*** Dataset entries ***

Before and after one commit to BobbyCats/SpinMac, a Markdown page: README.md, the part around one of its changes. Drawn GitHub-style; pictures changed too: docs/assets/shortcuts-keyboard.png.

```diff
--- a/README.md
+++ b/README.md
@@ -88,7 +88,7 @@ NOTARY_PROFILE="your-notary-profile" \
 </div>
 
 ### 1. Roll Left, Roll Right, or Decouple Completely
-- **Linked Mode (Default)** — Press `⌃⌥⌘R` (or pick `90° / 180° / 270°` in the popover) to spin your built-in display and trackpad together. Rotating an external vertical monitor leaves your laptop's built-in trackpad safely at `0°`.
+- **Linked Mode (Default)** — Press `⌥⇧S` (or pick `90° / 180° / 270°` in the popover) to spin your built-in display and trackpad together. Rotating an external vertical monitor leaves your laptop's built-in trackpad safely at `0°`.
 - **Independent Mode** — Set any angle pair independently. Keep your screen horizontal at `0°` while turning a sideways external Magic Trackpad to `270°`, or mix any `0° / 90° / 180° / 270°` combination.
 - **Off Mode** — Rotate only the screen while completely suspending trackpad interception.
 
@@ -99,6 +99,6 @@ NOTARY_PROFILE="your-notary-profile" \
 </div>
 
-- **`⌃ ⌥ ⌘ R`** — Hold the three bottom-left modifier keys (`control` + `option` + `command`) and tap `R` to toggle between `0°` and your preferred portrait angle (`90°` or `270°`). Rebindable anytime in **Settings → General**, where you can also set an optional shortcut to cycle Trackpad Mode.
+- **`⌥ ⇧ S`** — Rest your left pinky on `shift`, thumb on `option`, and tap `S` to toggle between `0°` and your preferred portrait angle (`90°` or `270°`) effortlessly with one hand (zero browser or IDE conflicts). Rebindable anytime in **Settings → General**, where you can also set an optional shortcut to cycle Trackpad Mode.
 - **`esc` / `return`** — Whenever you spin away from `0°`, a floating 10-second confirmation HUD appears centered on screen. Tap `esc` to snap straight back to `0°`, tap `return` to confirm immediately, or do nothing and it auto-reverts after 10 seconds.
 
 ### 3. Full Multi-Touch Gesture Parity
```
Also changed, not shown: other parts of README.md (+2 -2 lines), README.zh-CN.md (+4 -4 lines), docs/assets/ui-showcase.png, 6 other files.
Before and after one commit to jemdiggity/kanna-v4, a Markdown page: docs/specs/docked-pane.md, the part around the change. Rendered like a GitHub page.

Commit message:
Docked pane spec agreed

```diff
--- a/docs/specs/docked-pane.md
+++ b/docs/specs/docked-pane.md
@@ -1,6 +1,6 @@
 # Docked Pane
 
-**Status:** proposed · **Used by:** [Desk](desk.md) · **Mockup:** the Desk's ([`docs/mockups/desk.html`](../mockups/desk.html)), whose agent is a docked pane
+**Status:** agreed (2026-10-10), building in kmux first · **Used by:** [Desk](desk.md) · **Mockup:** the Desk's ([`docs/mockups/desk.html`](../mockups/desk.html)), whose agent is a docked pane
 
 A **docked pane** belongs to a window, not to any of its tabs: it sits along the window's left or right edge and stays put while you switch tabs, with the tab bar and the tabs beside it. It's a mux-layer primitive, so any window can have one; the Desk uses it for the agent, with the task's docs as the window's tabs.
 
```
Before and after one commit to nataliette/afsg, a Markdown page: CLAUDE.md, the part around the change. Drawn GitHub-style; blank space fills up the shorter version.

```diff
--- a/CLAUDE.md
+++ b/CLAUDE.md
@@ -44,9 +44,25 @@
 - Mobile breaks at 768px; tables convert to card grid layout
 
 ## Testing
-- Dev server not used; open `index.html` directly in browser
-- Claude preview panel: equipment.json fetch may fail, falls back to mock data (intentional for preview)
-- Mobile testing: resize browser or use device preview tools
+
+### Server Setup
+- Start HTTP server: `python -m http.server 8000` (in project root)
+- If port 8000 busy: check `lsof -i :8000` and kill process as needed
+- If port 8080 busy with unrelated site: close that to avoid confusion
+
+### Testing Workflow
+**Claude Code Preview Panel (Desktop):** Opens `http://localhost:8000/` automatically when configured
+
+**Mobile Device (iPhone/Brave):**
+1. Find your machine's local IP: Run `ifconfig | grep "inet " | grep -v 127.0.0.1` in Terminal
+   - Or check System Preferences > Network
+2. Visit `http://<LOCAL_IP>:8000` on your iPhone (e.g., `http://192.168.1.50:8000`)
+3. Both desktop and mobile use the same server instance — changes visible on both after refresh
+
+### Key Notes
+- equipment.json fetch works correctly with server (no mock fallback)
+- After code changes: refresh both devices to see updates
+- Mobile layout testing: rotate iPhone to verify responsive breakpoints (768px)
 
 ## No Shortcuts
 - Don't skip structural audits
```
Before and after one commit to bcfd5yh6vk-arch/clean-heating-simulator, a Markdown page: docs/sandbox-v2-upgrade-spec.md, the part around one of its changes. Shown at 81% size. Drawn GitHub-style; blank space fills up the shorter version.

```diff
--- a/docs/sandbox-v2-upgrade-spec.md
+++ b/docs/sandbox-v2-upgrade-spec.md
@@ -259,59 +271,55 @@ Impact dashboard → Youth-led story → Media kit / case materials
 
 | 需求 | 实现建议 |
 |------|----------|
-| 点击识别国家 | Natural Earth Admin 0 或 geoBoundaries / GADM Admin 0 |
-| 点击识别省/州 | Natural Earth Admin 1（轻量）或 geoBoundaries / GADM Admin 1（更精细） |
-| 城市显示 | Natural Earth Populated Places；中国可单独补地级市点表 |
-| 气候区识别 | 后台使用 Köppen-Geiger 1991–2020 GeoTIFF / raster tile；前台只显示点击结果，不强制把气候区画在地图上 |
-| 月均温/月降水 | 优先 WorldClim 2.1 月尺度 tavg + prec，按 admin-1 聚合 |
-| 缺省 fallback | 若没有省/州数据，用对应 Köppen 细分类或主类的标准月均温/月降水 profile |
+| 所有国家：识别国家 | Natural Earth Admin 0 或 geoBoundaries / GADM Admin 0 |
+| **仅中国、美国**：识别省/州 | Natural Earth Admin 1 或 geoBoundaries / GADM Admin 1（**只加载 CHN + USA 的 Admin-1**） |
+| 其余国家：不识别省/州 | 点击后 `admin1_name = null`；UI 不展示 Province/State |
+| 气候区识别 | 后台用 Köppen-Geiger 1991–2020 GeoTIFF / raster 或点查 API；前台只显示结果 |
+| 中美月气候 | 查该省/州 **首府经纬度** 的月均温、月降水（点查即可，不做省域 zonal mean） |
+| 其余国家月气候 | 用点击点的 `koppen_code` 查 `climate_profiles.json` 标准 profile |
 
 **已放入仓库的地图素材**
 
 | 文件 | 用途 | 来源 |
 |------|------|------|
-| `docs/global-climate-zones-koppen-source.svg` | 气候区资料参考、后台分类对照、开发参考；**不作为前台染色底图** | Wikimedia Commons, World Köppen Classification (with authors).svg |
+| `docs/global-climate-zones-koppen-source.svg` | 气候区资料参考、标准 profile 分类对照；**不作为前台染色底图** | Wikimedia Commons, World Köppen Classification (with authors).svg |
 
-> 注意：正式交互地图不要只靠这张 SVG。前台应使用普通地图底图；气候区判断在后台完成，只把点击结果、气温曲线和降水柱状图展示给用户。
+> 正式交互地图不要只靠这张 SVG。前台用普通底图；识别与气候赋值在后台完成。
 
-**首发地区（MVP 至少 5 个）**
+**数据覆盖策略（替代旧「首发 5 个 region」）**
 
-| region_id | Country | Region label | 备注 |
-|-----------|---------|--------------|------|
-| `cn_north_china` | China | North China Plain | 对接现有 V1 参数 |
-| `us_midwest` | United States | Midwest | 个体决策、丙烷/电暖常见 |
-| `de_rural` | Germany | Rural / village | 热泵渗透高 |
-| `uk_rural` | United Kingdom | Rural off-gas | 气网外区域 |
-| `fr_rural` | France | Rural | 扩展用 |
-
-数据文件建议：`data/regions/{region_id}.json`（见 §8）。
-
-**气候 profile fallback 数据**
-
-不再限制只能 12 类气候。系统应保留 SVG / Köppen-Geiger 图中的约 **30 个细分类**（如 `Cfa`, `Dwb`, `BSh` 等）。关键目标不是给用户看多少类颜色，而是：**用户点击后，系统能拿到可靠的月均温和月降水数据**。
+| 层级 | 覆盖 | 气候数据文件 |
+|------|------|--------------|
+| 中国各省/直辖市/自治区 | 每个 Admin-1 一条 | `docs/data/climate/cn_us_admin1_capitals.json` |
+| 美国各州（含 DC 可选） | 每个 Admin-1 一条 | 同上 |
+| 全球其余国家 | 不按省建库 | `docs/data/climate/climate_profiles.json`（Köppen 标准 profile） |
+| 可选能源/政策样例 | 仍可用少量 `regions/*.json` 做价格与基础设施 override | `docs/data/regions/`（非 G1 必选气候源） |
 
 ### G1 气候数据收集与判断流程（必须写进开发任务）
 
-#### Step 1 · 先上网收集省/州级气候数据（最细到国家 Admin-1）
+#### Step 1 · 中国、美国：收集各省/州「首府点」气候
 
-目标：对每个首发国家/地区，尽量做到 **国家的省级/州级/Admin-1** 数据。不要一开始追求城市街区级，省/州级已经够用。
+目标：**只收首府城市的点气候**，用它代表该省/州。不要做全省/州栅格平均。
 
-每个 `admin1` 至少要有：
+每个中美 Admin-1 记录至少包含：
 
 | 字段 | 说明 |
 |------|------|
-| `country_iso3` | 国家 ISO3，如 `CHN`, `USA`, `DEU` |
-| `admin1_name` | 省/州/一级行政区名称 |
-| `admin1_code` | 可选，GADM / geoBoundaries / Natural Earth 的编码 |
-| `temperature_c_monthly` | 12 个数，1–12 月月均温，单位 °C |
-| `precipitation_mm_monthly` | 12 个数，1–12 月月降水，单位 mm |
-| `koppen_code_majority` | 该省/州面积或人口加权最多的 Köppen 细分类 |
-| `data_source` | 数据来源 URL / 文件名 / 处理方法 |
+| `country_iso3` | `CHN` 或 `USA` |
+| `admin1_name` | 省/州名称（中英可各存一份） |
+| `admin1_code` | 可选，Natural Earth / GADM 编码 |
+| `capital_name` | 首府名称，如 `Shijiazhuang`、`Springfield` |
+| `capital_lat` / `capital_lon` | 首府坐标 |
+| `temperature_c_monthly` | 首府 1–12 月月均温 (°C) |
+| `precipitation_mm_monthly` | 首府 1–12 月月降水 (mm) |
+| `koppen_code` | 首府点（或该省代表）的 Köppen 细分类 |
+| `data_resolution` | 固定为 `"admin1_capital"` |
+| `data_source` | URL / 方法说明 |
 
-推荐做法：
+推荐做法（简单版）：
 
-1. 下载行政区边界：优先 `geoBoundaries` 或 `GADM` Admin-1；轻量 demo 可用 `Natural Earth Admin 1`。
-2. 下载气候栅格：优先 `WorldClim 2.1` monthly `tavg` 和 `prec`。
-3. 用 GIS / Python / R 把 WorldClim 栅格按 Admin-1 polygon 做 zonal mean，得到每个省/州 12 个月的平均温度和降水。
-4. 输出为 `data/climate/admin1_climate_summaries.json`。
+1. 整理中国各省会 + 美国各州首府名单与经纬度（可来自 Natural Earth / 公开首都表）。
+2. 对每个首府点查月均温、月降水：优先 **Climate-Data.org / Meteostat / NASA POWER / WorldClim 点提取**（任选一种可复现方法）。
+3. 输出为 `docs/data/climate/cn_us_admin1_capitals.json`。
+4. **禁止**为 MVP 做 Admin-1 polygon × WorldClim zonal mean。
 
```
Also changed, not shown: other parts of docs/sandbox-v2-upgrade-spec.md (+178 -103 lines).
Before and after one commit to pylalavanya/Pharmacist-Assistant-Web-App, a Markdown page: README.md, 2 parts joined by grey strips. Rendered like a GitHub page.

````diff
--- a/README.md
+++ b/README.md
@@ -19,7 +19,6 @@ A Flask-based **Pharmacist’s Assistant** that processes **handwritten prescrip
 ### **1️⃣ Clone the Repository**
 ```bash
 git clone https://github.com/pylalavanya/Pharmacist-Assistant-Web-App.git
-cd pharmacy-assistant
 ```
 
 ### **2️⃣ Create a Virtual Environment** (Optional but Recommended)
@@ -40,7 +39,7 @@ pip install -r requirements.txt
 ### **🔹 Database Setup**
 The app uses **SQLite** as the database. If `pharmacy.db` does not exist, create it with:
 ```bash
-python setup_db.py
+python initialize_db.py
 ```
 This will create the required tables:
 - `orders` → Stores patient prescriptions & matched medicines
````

*** End of Dataset entries ***

**Task to carry out**
Copy out each line from the listing that contains the string "Mode".

**Response box**
-- **Linked Mode (Default)** — Press `⌃⌥⌘R` (or pick `90° / 180° / 270°` in the popover) to spin your built-in display and trackpad together. Rotating an external vertical monitor leaves your laptop's built-in trackpad safely at `0°`.
+- **Linked Mode (Default)** — Press `⌥⇧S` (or pick `90° / 180° / 270°` in the popover) to spin your built-in display and trackpad together. Rotating an external vertical monitor leaves your laptop's built-in trackpad safely at `0°`.
 - **Independent Mode** — Set any angle pair independently. Keep your screen horizontal at `0°` while turning a sideways external Magic Trackpad to `270°`, or mix any `0° / 90° / 180° / 270°` combination.
 - **Off Mode** — Rotate only the screen while completely suspending trackpad interception.
-- **`⌃ ⌥ ⌘ R`** — Hold the three bottom-left modifier keys (`control` + `option` + `command`) and tap `R` to toggle between `0°` and your preferred portrait angle (`90°` or `270°`). Rebindable anytime in **Settings → General**, where you can also set an optional shortcut to cycle Trackpad Mode.
+- **`⌥ ⇧ S`** — Rest your left pinky on `shift`, thumb on `option`, and tap `S` to toggle between `0°` and your preferred portrait angle (`90°` or `270°`) effortlessly with one hand (zero browser or IDE conflicts). Rebindable anytime in **Settings → General**, where you can also set an optional shortcut to cycle Trackpad Mode.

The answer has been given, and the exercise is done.